|2015 USCIRF report identifies worst religious freedom violators; identifies Turkey as “serious” violator|
The United States Commission on International Religious Freedom (USCIRF) announced its 2015 recommendations to Congress, the White House, and the State Department. Key finding included that Turkish secularism historically has been particularly detrimental to the smallest religious minority communities and their ability to perpetuate their faiths. Per the 1982 constitution, the state has pervasive control over religion and denies full legal status to all religious communities. Other concerns exist, including the listing of religious affiliation on national identity cards, societal discrimination, anti-Semitism, and religious freedom violations in the Turkish-occupied northern part of Cyprus. The overall landscape for democracy and human rights has deteriorated significantly in the last two years, with troubling implications for freedom of religion or belief in Turkey. For these reasons USCIRF again places Turkey on “Tier 2” in 2015.

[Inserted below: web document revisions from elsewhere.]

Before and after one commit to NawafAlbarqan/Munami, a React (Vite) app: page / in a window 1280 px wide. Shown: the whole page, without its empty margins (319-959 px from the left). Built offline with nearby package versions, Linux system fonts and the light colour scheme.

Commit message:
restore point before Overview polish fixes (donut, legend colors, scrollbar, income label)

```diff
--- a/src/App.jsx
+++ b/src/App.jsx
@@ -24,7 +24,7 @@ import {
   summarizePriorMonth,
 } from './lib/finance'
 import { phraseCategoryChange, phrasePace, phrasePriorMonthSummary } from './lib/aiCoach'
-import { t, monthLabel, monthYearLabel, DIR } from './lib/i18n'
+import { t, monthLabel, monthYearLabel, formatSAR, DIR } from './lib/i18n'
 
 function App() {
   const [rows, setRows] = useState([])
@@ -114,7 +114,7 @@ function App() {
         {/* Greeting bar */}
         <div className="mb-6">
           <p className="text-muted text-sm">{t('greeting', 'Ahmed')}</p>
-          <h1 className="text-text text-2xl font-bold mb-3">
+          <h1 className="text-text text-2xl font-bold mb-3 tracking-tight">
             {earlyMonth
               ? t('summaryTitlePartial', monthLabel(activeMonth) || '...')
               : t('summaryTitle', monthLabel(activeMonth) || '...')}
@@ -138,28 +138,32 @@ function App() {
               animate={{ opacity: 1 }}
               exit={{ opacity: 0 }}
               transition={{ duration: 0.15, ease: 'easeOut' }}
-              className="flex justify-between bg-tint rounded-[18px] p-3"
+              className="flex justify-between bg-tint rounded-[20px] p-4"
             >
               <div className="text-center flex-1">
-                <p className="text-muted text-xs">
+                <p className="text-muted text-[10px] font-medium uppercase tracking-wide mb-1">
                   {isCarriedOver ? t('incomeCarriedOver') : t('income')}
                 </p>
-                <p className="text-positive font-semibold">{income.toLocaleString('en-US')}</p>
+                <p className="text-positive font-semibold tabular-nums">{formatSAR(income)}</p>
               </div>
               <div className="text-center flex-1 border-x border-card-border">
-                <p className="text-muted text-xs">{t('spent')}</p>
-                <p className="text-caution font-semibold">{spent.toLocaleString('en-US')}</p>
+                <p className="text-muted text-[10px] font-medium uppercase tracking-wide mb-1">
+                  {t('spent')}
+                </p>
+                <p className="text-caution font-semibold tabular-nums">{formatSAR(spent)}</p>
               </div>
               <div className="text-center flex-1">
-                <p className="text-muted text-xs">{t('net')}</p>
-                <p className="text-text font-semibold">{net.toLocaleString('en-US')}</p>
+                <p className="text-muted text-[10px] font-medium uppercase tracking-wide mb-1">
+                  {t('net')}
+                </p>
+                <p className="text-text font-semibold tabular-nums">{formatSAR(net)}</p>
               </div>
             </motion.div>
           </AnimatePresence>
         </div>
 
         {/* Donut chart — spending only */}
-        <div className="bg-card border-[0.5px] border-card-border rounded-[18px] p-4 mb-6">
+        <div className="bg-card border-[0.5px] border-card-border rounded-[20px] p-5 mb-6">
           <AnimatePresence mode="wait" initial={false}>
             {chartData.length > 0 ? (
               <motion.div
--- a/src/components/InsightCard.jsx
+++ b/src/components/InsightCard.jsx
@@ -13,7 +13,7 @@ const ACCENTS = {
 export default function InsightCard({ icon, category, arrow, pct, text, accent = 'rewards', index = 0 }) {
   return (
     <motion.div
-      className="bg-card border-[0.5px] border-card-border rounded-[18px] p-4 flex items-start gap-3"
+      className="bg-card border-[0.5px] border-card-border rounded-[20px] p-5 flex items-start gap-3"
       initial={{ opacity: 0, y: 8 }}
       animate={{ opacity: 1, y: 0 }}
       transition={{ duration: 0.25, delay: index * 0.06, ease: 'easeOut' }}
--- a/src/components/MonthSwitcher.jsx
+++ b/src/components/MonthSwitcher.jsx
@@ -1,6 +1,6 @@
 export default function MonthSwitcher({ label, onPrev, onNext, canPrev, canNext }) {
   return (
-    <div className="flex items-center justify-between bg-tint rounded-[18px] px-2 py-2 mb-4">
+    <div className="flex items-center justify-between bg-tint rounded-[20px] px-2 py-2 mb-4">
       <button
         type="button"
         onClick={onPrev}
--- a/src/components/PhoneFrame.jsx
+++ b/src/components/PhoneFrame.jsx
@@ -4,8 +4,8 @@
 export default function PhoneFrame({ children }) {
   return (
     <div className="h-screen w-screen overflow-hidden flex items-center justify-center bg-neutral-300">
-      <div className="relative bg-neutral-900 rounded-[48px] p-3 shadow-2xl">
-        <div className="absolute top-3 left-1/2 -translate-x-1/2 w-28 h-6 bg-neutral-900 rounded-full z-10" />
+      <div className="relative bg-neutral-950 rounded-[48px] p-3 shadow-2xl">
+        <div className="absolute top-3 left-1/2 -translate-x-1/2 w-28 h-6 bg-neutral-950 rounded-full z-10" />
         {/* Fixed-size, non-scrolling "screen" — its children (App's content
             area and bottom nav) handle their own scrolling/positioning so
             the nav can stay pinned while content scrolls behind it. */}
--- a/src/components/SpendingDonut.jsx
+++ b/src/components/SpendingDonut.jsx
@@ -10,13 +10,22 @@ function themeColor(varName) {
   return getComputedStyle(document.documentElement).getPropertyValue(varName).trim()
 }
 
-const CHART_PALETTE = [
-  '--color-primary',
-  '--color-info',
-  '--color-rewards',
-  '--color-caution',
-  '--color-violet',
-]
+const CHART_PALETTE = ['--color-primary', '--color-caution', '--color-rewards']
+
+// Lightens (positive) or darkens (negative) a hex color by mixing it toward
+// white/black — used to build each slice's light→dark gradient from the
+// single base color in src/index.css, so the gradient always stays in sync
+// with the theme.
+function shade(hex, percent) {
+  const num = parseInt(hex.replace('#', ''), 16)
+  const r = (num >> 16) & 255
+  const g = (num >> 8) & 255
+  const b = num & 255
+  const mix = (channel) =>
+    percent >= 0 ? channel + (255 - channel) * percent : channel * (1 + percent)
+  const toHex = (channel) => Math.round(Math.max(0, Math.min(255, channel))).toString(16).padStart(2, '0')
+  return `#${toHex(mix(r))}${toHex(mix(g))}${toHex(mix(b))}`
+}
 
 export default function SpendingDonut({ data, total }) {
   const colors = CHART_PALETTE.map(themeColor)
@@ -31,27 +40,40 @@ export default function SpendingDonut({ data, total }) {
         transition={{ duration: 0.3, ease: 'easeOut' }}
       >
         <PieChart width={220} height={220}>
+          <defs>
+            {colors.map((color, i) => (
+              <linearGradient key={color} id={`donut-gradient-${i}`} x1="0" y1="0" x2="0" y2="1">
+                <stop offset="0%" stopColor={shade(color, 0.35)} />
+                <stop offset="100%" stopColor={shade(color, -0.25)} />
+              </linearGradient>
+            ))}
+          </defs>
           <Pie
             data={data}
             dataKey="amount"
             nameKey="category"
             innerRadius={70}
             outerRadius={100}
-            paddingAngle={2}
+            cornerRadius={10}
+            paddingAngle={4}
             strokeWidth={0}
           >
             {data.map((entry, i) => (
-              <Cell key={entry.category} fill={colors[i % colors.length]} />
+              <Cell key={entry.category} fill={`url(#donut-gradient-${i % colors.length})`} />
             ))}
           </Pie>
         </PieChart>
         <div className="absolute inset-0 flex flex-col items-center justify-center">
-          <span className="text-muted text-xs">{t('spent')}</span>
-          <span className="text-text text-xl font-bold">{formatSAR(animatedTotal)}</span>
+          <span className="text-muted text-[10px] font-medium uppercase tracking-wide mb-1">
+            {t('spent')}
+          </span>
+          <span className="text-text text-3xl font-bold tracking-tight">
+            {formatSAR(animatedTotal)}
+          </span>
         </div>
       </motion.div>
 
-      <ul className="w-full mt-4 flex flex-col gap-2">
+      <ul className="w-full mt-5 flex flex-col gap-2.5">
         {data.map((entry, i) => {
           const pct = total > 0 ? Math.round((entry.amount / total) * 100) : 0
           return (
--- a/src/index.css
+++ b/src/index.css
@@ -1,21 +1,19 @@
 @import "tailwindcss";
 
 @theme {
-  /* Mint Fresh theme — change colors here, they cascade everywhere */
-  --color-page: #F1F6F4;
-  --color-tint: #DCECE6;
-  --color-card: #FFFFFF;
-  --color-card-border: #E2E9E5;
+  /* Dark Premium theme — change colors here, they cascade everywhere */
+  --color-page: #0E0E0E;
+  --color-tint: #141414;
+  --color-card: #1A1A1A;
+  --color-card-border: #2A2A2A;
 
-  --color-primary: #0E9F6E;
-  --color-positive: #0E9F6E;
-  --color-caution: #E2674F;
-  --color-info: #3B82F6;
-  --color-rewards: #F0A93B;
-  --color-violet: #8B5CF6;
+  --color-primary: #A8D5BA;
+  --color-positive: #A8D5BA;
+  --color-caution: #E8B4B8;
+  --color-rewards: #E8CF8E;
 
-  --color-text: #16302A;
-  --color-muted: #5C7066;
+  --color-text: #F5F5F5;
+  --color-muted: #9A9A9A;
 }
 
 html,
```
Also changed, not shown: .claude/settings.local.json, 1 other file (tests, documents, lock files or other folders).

Congress created the Commission in 1998 through the International Religious Freedom Act. It serves to monitor the status of freedom of thought, conscience, and religion or belief abroad, as defined in the Universal Declaration of Human Rights and related international instruments. It provides independent policy recommendations to the President, Secretary of State, and Congress.
A six-page section is devoted to the current situation in Turkey. Pertaining to the Ecumenical Patriarchate, the Commission’s findings state:
“The Turkish government continues to require that only Turkish citizens can be members of the Greek Orthodox Church’s Holy Synod. Although the Prime Minister in 2010 approved dual citizenship for 25 Metropolitans, others were denied. The government’s role in deciding which individuals may be part of the Greek Orthodox Patriarchate represents interference in its internal affairs. The government also has interfered in the selec- tion process of the Armenian Patriarchate’s leadership. Generally, Turkey denies religious minority communities the ability to train clergy in the country.
“The Greek Orthodox Theological School of Halki remains closed, as it has been since 1971, despite promises and public statements of support for its reopening by President Erdogan and former President Gul. The Armenian Orthodox community also lacks a seminary, however, there are 16 Armenian Orthodox parish schools.”
The commission presses for immediate improvements to end religious freedom violations, stating that Turkey should:
“Fulfill private- and publicly-stated promises that the Greek Orthodox Halki Seminary would be reopened, and permit other religious communities to open and operate their seminaries; and
“Permit religious communities to select and appoint their leadership in accordance with their internal guidelines and beliefs”
Read the Commission’s entire 2015 Annual Report »
Read the Commission’s 2015 Report on Turkey »